Calvin's View of the Office of Evangelist

Not open for further replies.


Puritan Board Sophomore
I'm in book four in The Institutes and there Calvin discusses the offices of the Church. I find it particularly strange that he defines Evangelist as, "...those whom, while inferior in rank to the apostles, were next them in office, and even acted as their substitutes" (Institutes, IV.iii.4). He also says it is included in "those three functions were not instituted in the church to be perpetual, but only endure so long as churches were to be formed where none previously existed," yet he also says, "although I deny not, that afterward God occasionally raised up apostles, or at least evangelists, in their stead, as has been done in our time" (Ibid.).

What is Calvin's understanding of an evangelist? Who is he referring to when he says God has raised evangelists up in his day? The Reformers? Is his view correct?
What is Calvin's understanding of an evangelist?

"Substitutes" of the apostles, that is, in their absence carrying on their work of ordaining office-bearers and setting things in order. They did this with apostolic authority but the office itself was inferior to the apostolate, because the sending was "mediate" through the church, not "immediate" from Christ.

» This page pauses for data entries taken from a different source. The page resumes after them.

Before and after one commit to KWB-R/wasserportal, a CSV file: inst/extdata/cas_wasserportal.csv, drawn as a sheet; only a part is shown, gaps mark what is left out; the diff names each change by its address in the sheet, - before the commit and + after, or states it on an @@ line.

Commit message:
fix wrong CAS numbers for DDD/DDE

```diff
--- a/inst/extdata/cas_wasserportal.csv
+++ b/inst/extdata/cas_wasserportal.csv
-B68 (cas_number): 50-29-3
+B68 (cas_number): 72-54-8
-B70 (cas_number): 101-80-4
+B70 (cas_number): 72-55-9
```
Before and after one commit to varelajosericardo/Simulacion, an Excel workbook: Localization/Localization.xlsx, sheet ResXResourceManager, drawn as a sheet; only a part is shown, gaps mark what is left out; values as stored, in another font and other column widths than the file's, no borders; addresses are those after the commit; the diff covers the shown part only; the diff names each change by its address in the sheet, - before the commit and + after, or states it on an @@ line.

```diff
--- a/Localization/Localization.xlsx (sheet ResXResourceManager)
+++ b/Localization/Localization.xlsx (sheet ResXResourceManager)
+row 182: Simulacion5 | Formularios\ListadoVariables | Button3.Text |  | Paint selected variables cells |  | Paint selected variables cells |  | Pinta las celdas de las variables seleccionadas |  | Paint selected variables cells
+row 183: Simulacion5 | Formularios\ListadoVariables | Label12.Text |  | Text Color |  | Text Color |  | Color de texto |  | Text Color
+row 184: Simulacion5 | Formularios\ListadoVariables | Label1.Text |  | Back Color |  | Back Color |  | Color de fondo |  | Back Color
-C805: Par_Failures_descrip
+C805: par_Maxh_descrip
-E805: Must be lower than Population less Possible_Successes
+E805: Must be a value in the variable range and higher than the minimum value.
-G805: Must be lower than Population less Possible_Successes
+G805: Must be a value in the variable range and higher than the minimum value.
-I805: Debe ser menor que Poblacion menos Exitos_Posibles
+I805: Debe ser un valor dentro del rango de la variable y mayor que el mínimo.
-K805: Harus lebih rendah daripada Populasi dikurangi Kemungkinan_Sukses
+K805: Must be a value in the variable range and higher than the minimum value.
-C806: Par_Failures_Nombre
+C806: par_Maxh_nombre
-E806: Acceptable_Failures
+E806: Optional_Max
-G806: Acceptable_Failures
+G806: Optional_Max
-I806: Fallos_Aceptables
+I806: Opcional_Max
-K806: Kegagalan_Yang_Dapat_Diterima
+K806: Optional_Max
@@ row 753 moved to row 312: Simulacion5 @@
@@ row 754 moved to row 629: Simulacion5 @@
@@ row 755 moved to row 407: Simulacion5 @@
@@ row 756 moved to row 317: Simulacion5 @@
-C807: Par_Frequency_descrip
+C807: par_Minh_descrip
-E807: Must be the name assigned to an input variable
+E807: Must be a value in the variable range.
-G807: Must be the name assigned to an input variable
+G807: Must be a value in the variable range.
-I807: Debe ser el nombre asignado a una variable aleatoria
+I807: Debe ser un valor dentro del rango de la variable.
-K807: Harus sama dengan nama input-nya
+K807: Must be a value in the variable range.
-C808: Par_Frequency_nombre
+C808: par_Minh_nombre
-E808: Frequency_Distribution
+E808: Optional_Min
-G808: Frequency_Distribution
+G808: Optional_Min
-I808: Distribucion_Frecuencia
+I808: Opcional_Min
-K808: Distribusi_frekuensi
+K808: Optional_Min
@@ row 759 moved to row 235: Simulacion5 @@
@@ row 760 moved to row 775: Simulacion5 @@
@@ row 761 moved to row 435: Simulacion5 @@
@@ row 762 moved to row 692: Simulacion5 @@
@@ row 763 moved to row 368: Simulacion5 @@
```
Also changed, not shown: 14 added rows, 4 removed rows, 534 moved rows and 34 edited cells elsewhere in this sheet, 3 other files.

Who is he referring to when he says God has raised evangelists up in his day? The Reformers? Is his view correct?

It appears that Calvin was referring to the "evangelical succession." A problem emerges through the corruption of the ministry of the church. How is it to be purified? Calvin seems to have allowed that "apostles" or "evangelists" might be raised up to re-establish the church. The reformation would be one instance of this.

One interpretation is that Calvin was speaking analogously. That is, the men so raised up are "like" the apostles and evangelists because of the foundational nature of their work. Others, however, take Calvin as speaking literally, and use his statement as an endorsement for continuing extraordinary gifts.
Good evening,

Here are some quotes:

Ephesians 4:11 "And He Himself gave some to be apostles, some prophets, some evangelists, and some pastors and teachers"

Calvin in Institutes: "By Evangelists, I mean those who, while inferior in rank to the apostles, were next them in office, and even acted as their substitutes. Such were Luke, Timothy, Titus, and the like; perhaps, also, the seventy disciples whom our Saviour appointed in the second place to the apostles (Luke 10:1)."

Calvin on Eph. 4.11: "Next to them [apostles] come the Evangelists, who were closely allied in the nature of their office, but held an inferior rank. To this class belonged Timothy and others; for, while Paul mentions them along with himself in the salutations of his epistles, he does not speak of them as his companions in the apostleship, but claims this name as peculiarly his own. The services in which the Lord employed them were auxiliary to those of the apostles, to whom they were next in rank.


It deserves attention, also, that, of the five offices which are here enumerated, not more than the last two are intended to be perpetual. Apostles, Evangelists, and Prophets were bestowed on the church for a limited time only, — except in those cases where religion has fallen into decay, and evangelists are raised up in an extraordinary manner, to restore the pure doctrine which had been lost. But without Pastors and Teachers there can be no government of the church."

Calvin on Acts 21:8: "Furthermore, he saith, that when he came to Cesarea, they lodged with Philip, whom he calleth an Evangelist, though he were one of the seven deacons, as we may see in the sixth chapter (Acts 6:5). By this we may easily gather, that that deaconship was an office which continued but for a time; 458 because it had not otherwise been lawful for Philip to forsake Jerusalem, and to go to Cesarea. And in this place he is set before us, not as a voluntary forsaker of his office, but as one to whom a greater and more excellent charge was committed. The evangelists, in my judgment, were in the midst between apostles and doctors. For it was a function next to the apostles to preach the gospel in all places, and not to have any certain place of abode; 459 only the degree of honor was inferior. For when Paul describeth the order of the Church, (Ephesians 4:11) he doth so put them after the apostles, that he showeth that they have more room given them where they may teach than the pastors, who are tied to certain places. Therefore, Philip did for a time exercise the office of a deacon at Jerusalem, whom the Church thought afterward to be a meet man to whom the treasure of the gospel should be committed."

Calvin on 2 Tim. 4.5: "Do the work of an Evangelist That is, “Do that which belongs to an evangelist.” Whether he denotes generally by this term any ministers of the gospel, or whether this was a special office, is doubtful; but I am more inclined to the second opinion, because from Ephesians 4:11 it is clearly evident that this was an intermediate class between apostles and pastors, so that the evangelists ranked as assistants next to the apostles. It is also more probable that Timothy, whom Paul had associated with himself as his closest companion in all things, surpassed ordinary pastors in rank and dignity of office, than that he was only one of their number. Besides, to mention an honorable title of office tends not only to encourage him, but to recommend his authority to others; and Paul had in view both of these objects."
Last edited:
Not open for further replies.